Potato Growth and Accumulated Heat Units:
How Does This Year Compare?
Mark J. Pavek, Edward P. Driskill Jr., and Zachary J. Holden
Washington State University, Pullman, WA
Soil moisture and temperature are most commonly cited as the major factors that contribute to potato sprout growth and emergence rate. Additional factors include seed size and health, sprout health, sprout/eye location on the mother seed tuber, soil fertility, cultivar, mother-tuber physiological age, volume and mechanical resistance of soil, and seed tuber dormancy. Rapid sprout emergence can promote early-season disease resistance in potato shoots and stems and allow plants to capture solar radiation early in the season. It is important to note, however, that early emergence does not always equate into an increase in yield.
Accumulated heat units, also known as day-degrees and degree-days, are often used to demonstrate or predict sprout emergence. They are calculated by taking the average daily temperature from each day and subtracting the growing base temperature (45° F). The heat units for each day are then added over time to provide accumulated heat units (see figures below). Although potatoes can form sprouts near 40° F, growth is extremely slow. To calculate accumulated heat units, we used a base temperature of 45° F because it is generally more conducive for vegetative growth.
The amount of heat units required in the soil for sprouts to break the soil surface depends on all the factors above and changes for each situation. In general, the faster heat units are accumulated, the quicker plants will emerge. The figures below were calculated with above-ground (ambient temp) heat units because soil temps for all time periods were not available. Above-ground heat units are still relevant because soil temps gradually warm as the average daily air temperatures increase.
How does 2005 compare to years previous?

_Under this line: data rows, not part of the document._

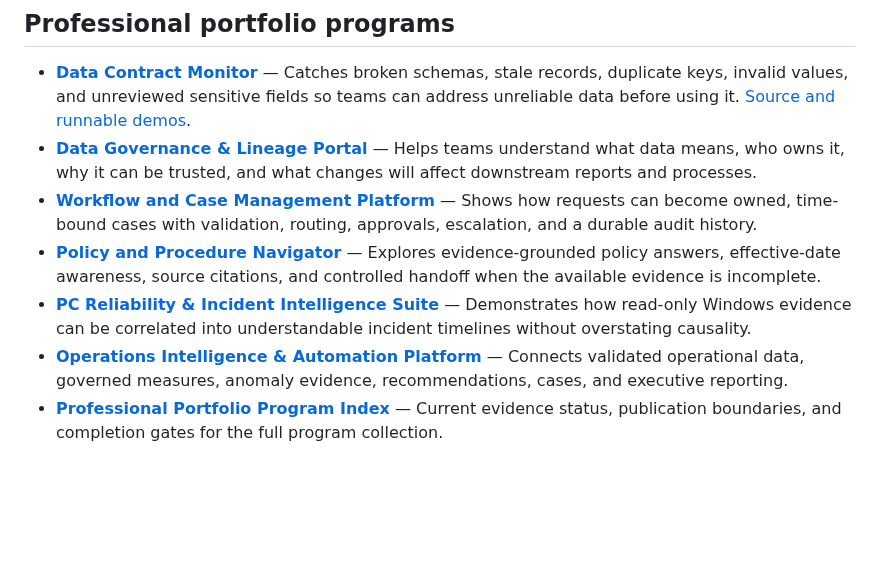
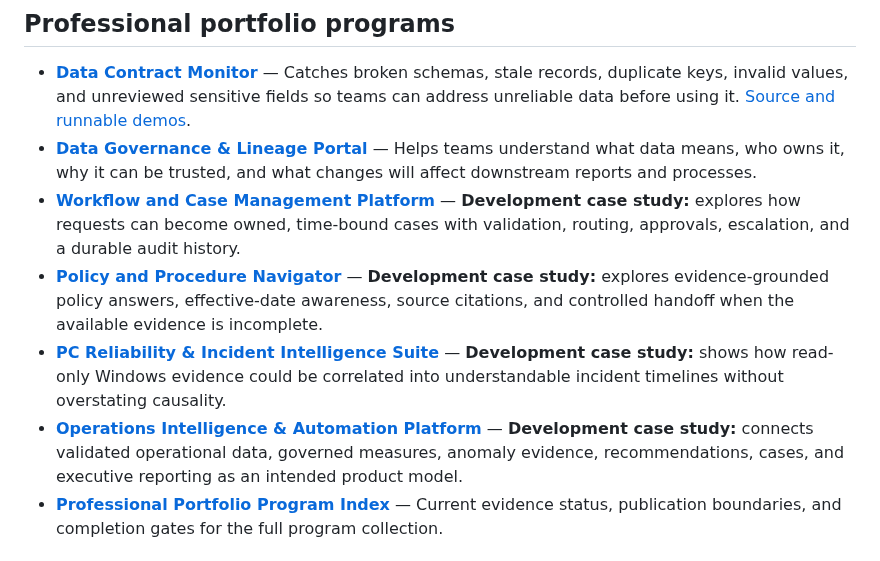
Before and after one commit to Jnapier2/Jnapier2, a Markdown page: README.md, the part around the change. Rendered like a GitHub page; blank space fills up the shorter version.

Commit message:
Label all Professional Portfolio development programs explicitly

```diff
--- a/README.md
+++ b/README.md
@@ -12,10 +12,10 @@ I build practical tools that turn complex information and operating problems int
 
 - **[Data Contract Monitor](professional-portfolio/data-contract-monitor.md)** — Catches broken schemas, stale records, duplicate keys, invalid values, and unreviewed sensitive fields so teams can address unreliable data before using it. [Source and runnable demos](https://github.com/Jnapier2/data-contract-monitor).
 - **[Data Governance & Lineage Portal](professional-portfolio/data-governance-lineage-portal.md)** — Helps teams understand what data means, who owns it, why it can be trusted, and what changes will affect downstream reports and processes.
-- **[Workflow and Case Management Platform](professional-portfolio/workflow-case-management-platform.md)** — Shows how requests can become owned, time-bound cases with validation, routing, approvals, escalation, and a durable audit history.
-- **[Policy and Procedure Navigator](professional-portfolio/policy-procedure-navigator.md)** — Explores evidence-grounded policy answers, effective-date awareness, source citations, and controlled handoff when the available evidence is incomplete.
-- **[PC Reliability & Incident Intelligence Suite](professional-portfolio/pc-reliability-incident-intelligence-suite.md)** — Demonstrates how read-only Windows evidence can be correlated into understandable incident timelines without overstating causality.
-- **[Operations Intelligence & Automation Platform](professional-portfolio/operations-intelligence-automation-platform.md)** — Connects validated operational data, governed measures, anomaly evidence, recommendations, cases, and executive reporting.
+- **[Workflow and Case Management Platform](professional-portfolio/workflow-case-management-platform.md)** — **Development case study:** explores how requests can become owned, time-bound cases with validation, routing, approvals, escalation, and a durable audit history.
+- **[Policy and Procedure Navigator](professional-portfolio/policy-procedure-navigator.md)** — **Development case study:** explores evidence-grounded policy answers, effective-date awareness, source citations, and controlled handoff when the available evidence is incomplete.
+- **[PC Reliability & Incident Intelligence Suite](professional-portfolio/pc-reliability-incident-intelligence-suite.md)** — **Development case study:** shows how read-only Windows evidence could be correlated into understandable incident timelines without overstating causality.
+- **[Operations Intelligence & Automation Platform](professional-portfolio/operations-intelligence-automation-platform.md)** — **Development case study:** connects validated operational data, governed measures, anomaly evidence, recommendations, cases, and executive reporting as an intended product model.
 - **[Professional Portfolio Program Index](professional-portfolio/README.md)** — Current evidence status, publication boundaries, and completion gates for the full program collection.
 
 ## Featured projects
```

At Paterson, Basin City, and Moses Lake accumulated heat units on May 30 were above the 5 and 10 year averages and quite similar to 2004 (see figures below). Until late April the heat units at all locations were near the 5 and 10 year averages, but well below the values from 2004. Despite the slow accumulation during early April, heat units accumulated rapidly between the 4 th week of April and early June, due to a rapid increase in the ambient temperature at all locations. Some of the early-planted (March) crops this year were slow to come out of the ground, but those planted in late April emerged quite rapidly when soil moisture was adequate. By comparing the figures to each other, it is easy to see the differences in heat unit accumulation as measurements move between the north and south basin. Between March and June 2005, Paterson accumulated approximately 1000 heat units, Basin City 900, and Moses Lake 800.